### DATA TO USE ###

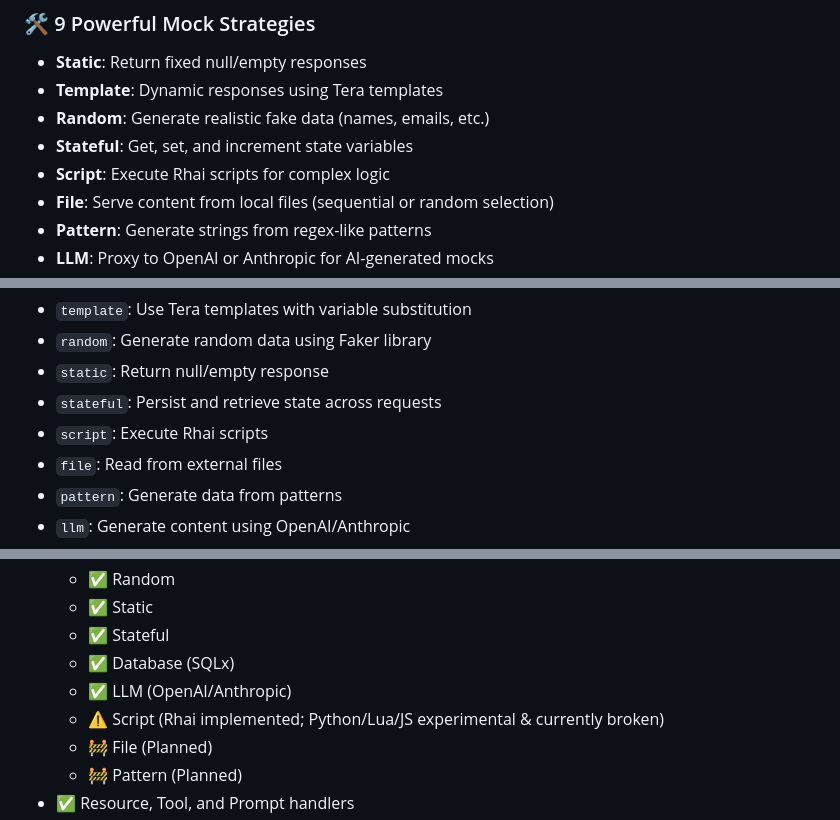
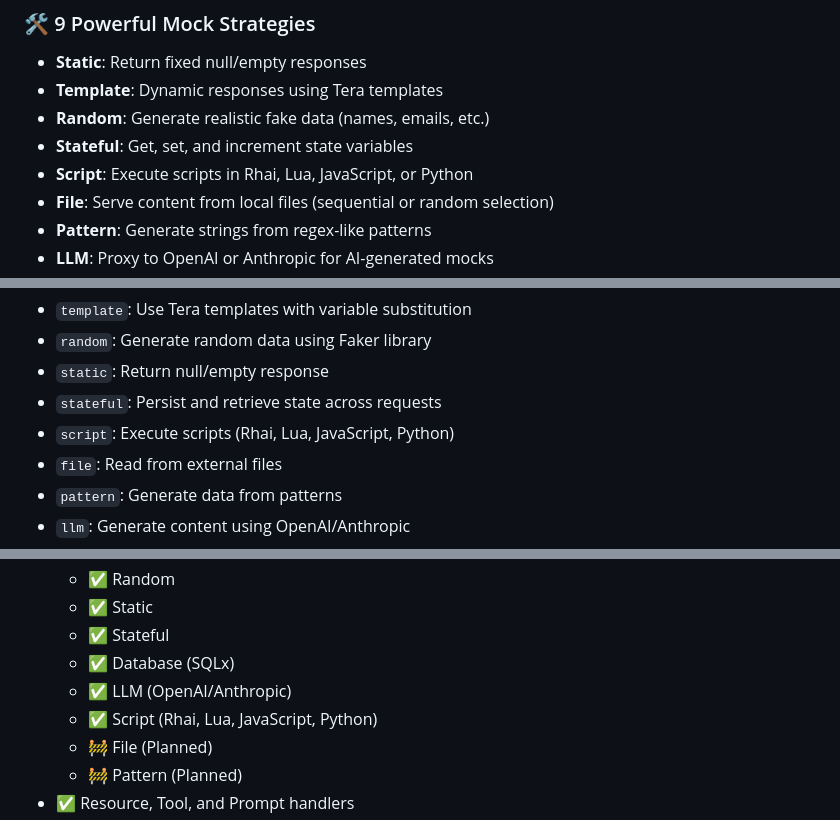
Before and after one commit to periplon/metis, a Markdown page: README.md, 3 parts joined by grey strips. Rendered like a GitHub page.

Commit message:
docs: update script strategy status to reflect all languages working
All script languages (Rhai, Lua, JavaScript, Python) are now working
and tested. Updated documentation to reflect this.

```diff
--- a/README.md
+++ b/README.md
@@ -61,7 +61,7 @@ metis/
 - **Template**: Dynamic responses using Tera templates
 - **Random**: Generate realistic fake data (names, emails, etc.)
 - **Stateful**: Get, set, and increment state variables
-- **Script**: Execute Rhai scripts for complex logic
+- **Script**: Execute scripts in Rhai, Lua, JavaScript, or Python
 - **File**: Serve content from local files (sequential or random selection)
 - **Pattern**: Generate strings from regex-like patterns
 - **LLM**: Proxy to OpenAI or Anthropic for AI-generated mocks
@@ -245,7 +245,7 @@ template = "Your template content here with {{ variables }}"
 - `random`: Generate random data using Faker library
 - `static`: Return null/empty response
 - `stateful`: Persist and retrieve state across requests
-- `script`: Execute Rhai scripts
+- `script`: Execute scripts (Rhai, Lua, JavaScript, Python)
 - `file`: Read from external files
 - `pattern`: Generate data from patterns
 - `llm`: Generate content using OpenAI/Anthropic
@@ -373,7 +373,7 @@ Metis implements the following MCP protocol methods:
     - ✅ Stateful
     - ✅ Database (SQLx)
     - ✅ LLM (OpenAI/Anthropic)
-    - ⚠️ Script (Rhai implemented; Python/Lua/JS experimental & currently broken)
+    - ✅ Script (Rhai, Lua, JavaScript, Python)
     - 🚧 File (Planned)
     - 🚧 Pattern (Planned)
 - ✅ Resource, Tool, and Prompt handlers
```
Also changed, not shown: other parts of README.md (+0 -1 lines).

###

#### TASK
Using the entries above, find all lines with "Python". Copy them.

#### YOUR SOLUTION
All script languages (Rhai, Lua, JavaScript, Python) are now working
+- **Script**: Execute scripts in Rhai, Lua, JavaScript, or Python
+- `script`: Execute scripts (Rhai, Lua, JavaScript, Python)
-    - ⚠️ Script (Rhai implemented; Python/Lua/JS experimental & currently broken)
+    - ✅ Script (Rhai, Lua, JavaScript, Python)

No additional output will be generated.